As I tried to suggest in a post last week, concern over dehumanizing the people we study has long struck me as a pseudo-problem, i.e., a problem of scholars’ own making, inasmuch as I think that we worry about this only for those with whom we already agree, with whom we already share some affinity. In a word, the fact of the concern is an example of our own identification practice/interests up and running.
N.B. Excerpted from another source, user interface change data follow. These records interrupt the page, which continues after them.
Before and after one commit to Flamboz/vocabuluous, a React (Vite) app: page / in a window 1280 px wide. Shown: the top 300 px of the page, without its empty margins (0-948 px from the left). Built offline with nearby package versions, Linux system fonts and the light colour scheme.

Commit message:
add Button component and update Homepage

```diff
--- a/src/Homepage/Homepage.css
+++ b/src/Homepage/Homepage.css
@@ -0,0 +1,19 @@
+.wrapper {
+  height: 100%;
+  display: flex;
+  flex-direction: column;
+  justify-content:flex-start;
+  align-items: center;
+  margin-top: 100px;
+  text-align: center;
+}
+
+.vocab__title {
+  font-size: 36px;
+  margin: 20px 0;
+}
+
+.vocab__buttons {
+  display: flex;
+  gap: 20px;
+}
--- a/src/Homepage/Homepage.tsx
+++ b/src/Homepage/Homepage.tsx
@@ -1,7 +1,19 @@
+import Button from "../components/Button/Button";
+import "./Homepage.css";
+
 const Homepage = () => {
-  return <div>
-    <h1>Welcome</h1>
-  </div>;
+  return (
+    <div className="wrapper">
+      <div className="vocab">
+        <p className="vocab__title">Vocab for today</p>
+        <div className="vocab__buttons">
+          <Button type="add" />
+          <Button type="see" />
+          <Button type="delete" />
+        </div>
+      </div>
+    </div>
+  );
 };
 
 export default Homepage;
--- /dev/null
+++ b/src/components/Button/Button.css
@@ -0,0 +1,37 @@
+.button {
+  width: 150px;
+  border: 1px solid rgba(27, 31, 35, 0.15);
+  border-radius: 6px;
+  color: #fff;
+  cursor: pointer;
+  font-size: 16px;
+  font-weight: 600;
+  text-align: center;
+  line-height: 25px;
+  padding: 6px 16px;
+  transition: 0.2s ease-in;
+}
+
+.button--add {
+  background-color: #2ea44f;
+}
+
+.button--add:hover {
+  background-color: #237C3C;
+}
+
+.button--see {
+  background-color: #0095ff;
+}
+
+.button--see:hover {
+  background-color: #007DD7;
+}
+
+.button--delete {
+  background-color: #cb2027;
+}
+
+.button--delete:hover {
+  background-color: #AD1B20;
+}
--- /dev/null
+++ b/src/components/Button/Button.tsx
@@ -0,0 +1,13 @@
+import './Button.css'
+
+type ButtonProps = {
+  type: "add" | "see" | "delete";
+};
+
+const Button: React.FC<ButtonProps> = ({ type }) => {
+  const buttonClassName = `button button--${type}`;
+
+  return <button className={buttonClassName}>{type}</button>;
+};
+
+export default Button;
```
For all others, we, as scholars, are likely in tacit agreement that we are not trying to convey or conserve their self-perceived meanings or some ethereal quality that they apparently share with us but, instead, trying to figure out how in the world they could even think or act in the way that they do (i.e., in such cases the people we study are a puzzle to be solved and not a pristine human value to be protected from the prying eyes of outsiders), given that their actions or beliefs are so patently odd or curious or wrong or unethical or illegal or immoral.
To us, that is…. Continue reading “Oh, the Humanity…”